Mikko Hypponen of F-Secure, an antivirus company, wrote an interesting post discussing the limits of antivirus software.  Of particular note is that Flame, Stuxnet, and Duqu were all reported to antivirus firms months or years before they were flagged as malware.  He suggests that his and other antivirus firms failed because of the sophistication of Western intelligence agencies:

“As far as we can tell, before releasing their malicious codes to attack victims, the attackers tested them against all of the relevant antivirus products on the market to make sure that the malware wouldn’t be detected. They have unlimited time to perfect their attacks. It’s not a fair war between the attackers and the defenders when the attackers have access to our weapons.

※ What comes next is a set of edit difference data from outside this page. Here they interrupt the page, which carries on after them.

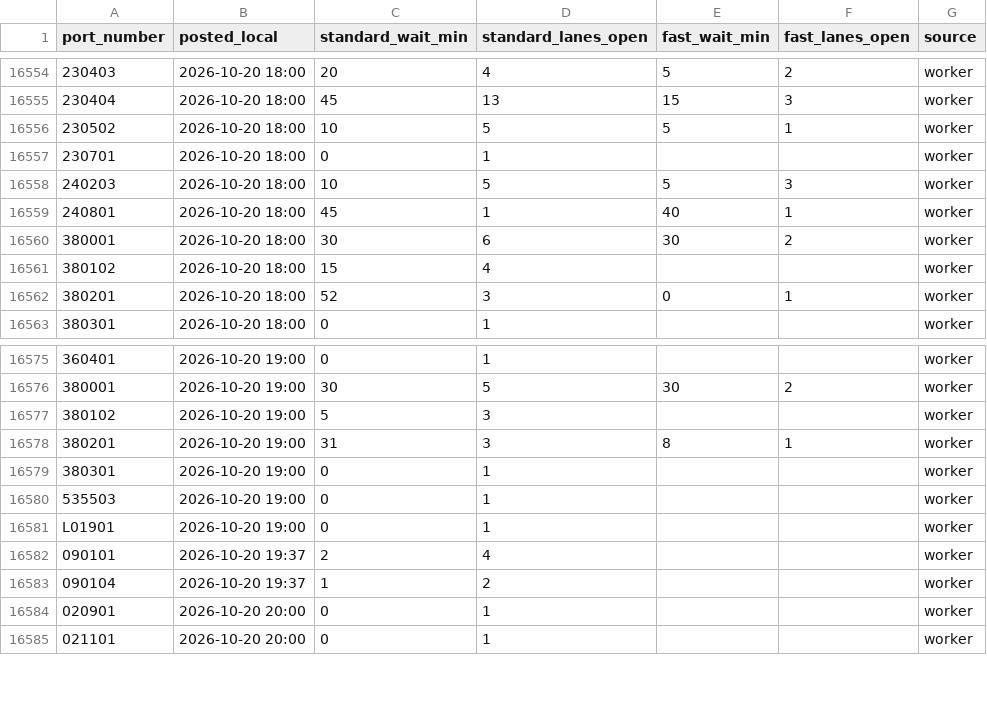
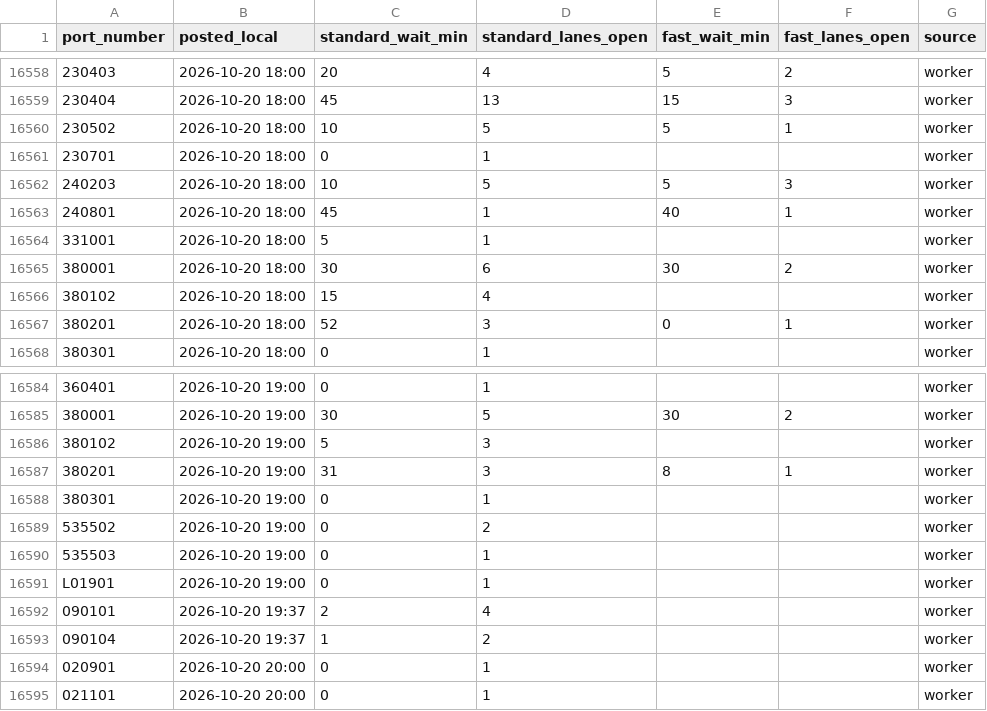
Before and after one commit to JuanTorresMI/JuanTorresMI.github.io, a CSV file: border-waits/border-truck-wait-readings-2026.csv, drawn as a sheet; only a part is shown, gaps mark what is left out; the diff covers the shown part only; the diff names each change by its address in the sheet, - before the commit and + after, or states it on an @@ line.

```diff
--- a/border-waits/border-truck-wait-readings-2026.csv
+++ b/border-waits/border-truck-wait-readings-2026.csv
+row 16564: 331001 | 2026-10-20 18:00 | 5 | 1 |  |  | worker
+row 16589: 535502 | 2026-10-20 19:00 | 0 | 2 |  |  | worker
```
Also changed, not shown: 17 added rows elsewhere in this file, border-waits/border-truck-wait-times.csv, 46 other files.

We really should have been able to do better. But we didn’t. We were out of our league, in our own game.”

I think he’s fooling himself. And we’re fooling ourselves if we think that only sophisticated Western intelligence agencies can beat antivirus software.

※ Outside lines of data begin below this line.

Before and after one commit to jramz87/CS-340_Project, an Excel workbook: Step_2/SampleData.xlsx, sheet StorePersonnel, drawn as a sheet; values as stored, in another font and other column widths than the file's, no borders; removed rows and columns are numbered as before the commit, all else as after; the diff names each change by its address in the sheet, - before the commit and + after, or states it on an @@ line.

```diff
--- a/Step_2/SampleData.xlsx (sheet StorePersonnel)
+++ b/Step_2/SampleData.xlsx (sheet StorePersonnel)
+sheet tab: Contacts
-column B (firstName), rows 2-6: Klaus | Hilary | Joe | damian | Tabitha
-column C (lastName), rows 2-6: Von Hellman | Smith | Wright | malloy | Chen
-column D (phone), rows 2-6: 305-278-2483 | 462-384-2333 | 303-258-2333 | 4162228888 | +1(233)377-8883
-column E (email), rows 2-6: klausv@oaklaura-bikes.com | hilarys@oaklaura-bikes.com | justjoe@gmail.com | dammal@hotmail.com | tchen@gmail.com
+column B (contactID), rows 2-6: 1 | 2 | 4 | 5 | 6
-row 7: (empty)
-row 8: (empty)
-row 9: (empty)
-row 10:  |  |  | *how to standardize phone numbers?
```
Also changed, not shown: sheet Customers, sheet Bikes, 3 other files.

To be certain, criminals have been testing new malware for years before launching it. Quite successfully too. They just test, tweak, and retest even aging malware until it evades antivirus programs. As a result, the whole business model for antivirus software is in slow-motion collapse, or should be.

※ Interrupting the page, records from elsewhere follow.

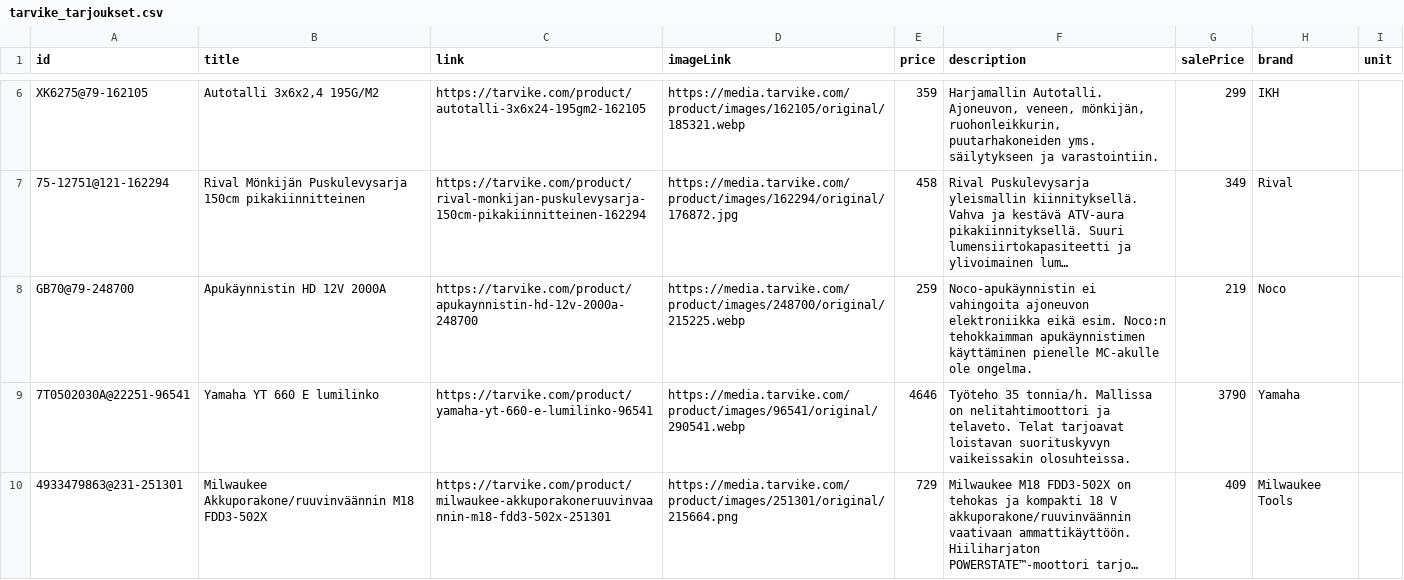
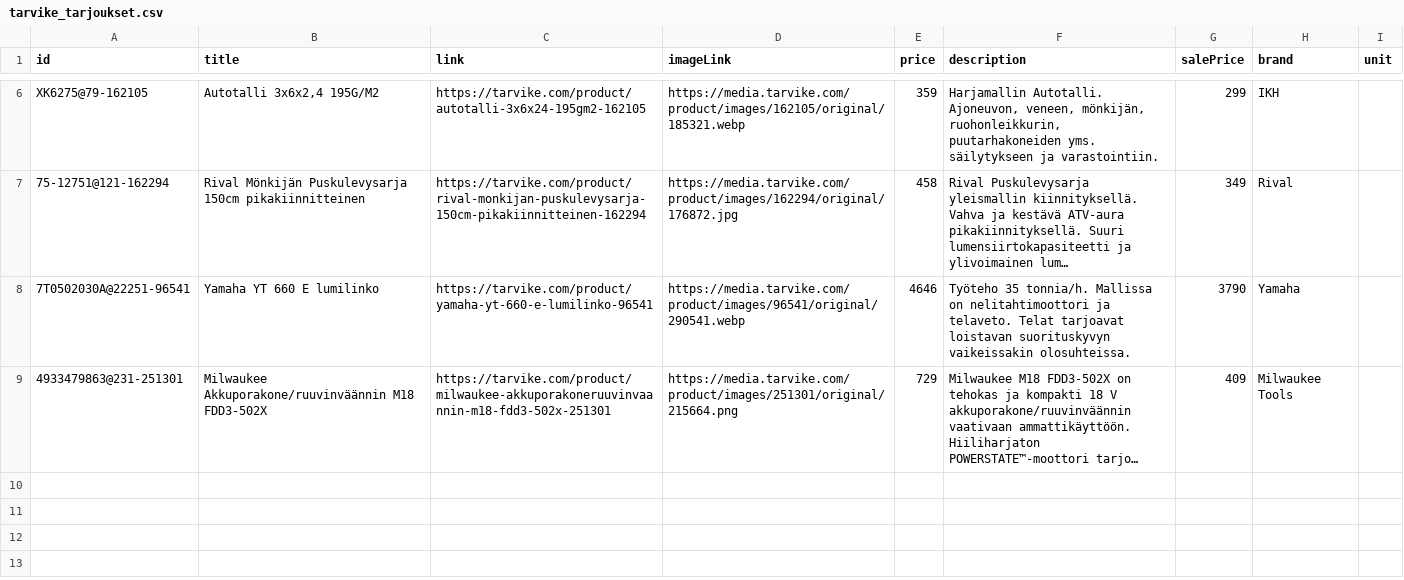
Before and after one commit to TarvikeTT/almadynamo, a CSV file: tarvike_tarjoukset.csv, drawn as a sheet; only a part is shown, gaps mark what is left out; long unchanged cells end in …; the diff names each change by its address in the sheet, - before the commit and + after, or states it on an @@ line.

```diff
--- a/tarvike_tarjoukset.csv
+++ b/tarvike_tarjoukset.csv
-row 8: GB70@79-248700 | Apukäynnistin HD 12V 2000A | https://tarvike.com/product/apukaynnistin-hd-12v-2000a-248700 | https://media.tarvike.com/product/images/248700/original/215225.webp | 259 | Noco-apukäynnistin ei vahingoita ajoneuvon elektroniikka eikä esim. Noco:n tehokkaimman apukäynnistimen käyttäminen pienelle MC-akulle ole ongelma. | 219 | Noco
```
Also changed, not shown: tarvike_kelkat_ja_lumilingot_feed.csv, tarvike_laitetarjoukset.csv, 3 other files.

Could the problem be solved?  Perhaps.

The earliest users of updated AV software are likely to be either sophisticated defenders or sophisticated attackers.  If those early users can be reliably identified then we have a relatively small pool that includes the bad guys. Which should give us a head start on catching them.  However, to do that AV companies would probably have to more carefully control their new releases, moving from the current radically decentralized “install and update everywhere” model to one in which the AV company keeps its updated versions on secure servers and insists that users authenticate themselves before running code past the AV screen.

Is that feasible?  I defer to those with more expertise, and invite comment, but I doubt it can be a bigger failure than the current model.